WHAT THE TASK ASKS: Report each line of the data that includes the word "layouts".

INFORMATION PROVIDED:

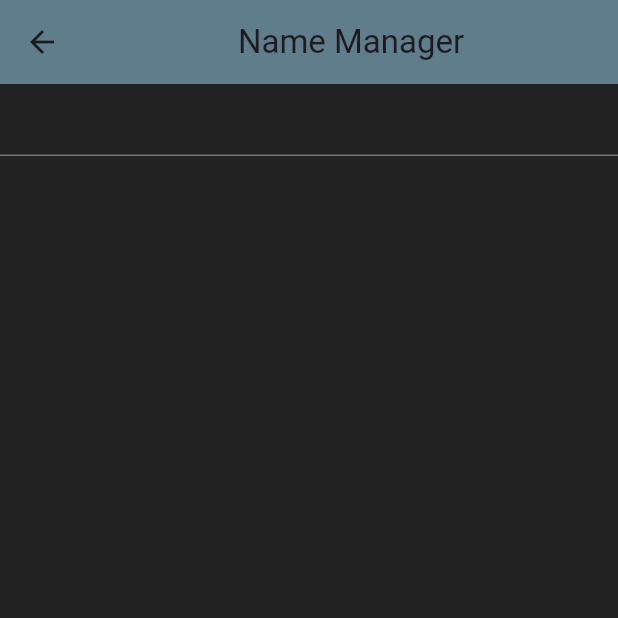
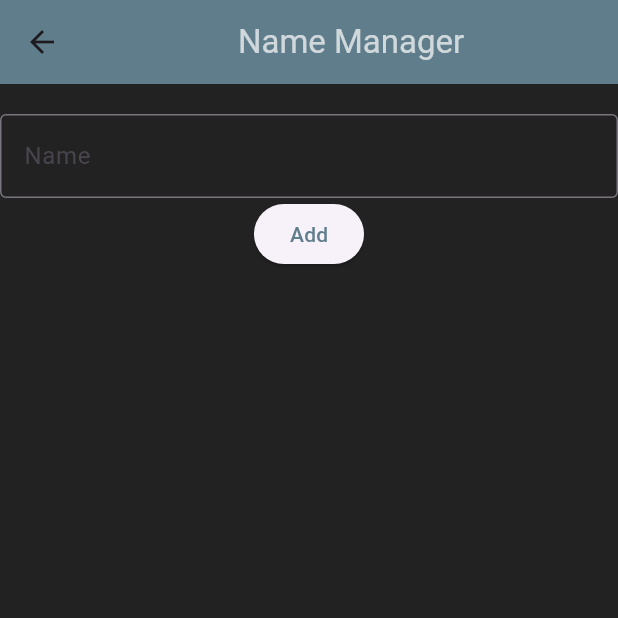
Before and after one commit to tidianecs/NameManager, a Flutter app: the screen it shows after launch, after a tap on an icon or button, on a phone screen of 412 x 824 dp, the top half of it. Run offline on Flutter 3.47's test engine with Material 3 defaults, Android fonts, the phone set to English and light mode, and no system bars.

Commit message:
Done with AddNameScreen + Fix some empty errors

```diff
--- a/lib/layouts/AddNameScreen.dart
+++ b/lib/layouts/AddNameScreen.dart
@@ -1,7 +1,11 @@
 import 'package:flutter/material.dart';
 
+final textColor = TextStyle(
+    color: Colors.white70
+);
+
 class AddNameScreen extends StatelessWidget {
-  const AddNameScreen({super.key});
+  AddNameScreen({super.key});
 
   final TextEditingController controller = TextEditingController();
 
@@ -12,15 +16,38 @@ class AddNameScreen extends StatelessWidget {
           title: Title(color: Colors.white, child: Center(child: Text("Name Manager", style: textColor))),
           backgroundColor: Colors.blueGrey,
         ),
-        body: Column(
+        body: Container(
+          margin: EdgeInsets.only(top: 20),
+          child: Column(
             children: [
               Flexible(
                 flex: 2,
                 child: TextField(
-
+                  controller: controller,
+                  decoration: InputDecoration(
+                    labelText: "Name",
+                    border: OutlineInputBorder()
+                  ),
+                )
+              ),
+              Flexible(
+                flex: 1,
+                child: ElevatedButton(
+                  onPressed: (){
+                    String name = controller.text;
+                    if(name.isEmpty){
+                      ScaffoldMessenger.of(context).clearSnackBars();
+                      ScaffoldMessenger.of(context).showSnackBar(
+                        SnackBar(content: Text("Name Input is empty"))
+                      );
+                    }
+                    Navigator.pop(context, name);
+                  },
+                  child: Text("Add", style: TextStyle(color: Colors.blueGrey))
                 )
               )
             ],
+          ),
         ),
         backgroundColor: Colors.black87,
       );
--- a/lib/layouts/HomeScreen.dart
+++ b/lib/layouts/HomeScreen.dart
@@ -12,14 +12,15 @@ class _HomeScreenState extends State<HomeScreen> {
   List<String> names = [];
 
   Future<void> goToAddName() async{
-    final name = await Navigator.push(
+    String name = await Navigator.push(
       context,
       MaterialPageRoute(
-        builder: (_) => const AddNameScreen()
+        builder: (_) => AddNameScreen()
       )
     );
 
     setState(() {
+      if(name.isEmpty)return;
       print(name);
       names.add(name);
     });
```
Lines whose indentation alone changed are shown as unchanged.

OUTPUT FOR THIS EXERCISE:
--- a/lib/layouts/AddNameScreen.dart
+++ b/lib/layouts/AddNameScreen.dart
--- a/lib/layouts/HomeScreen.dart
+++ b/lib/layouts/HomeScreen.dart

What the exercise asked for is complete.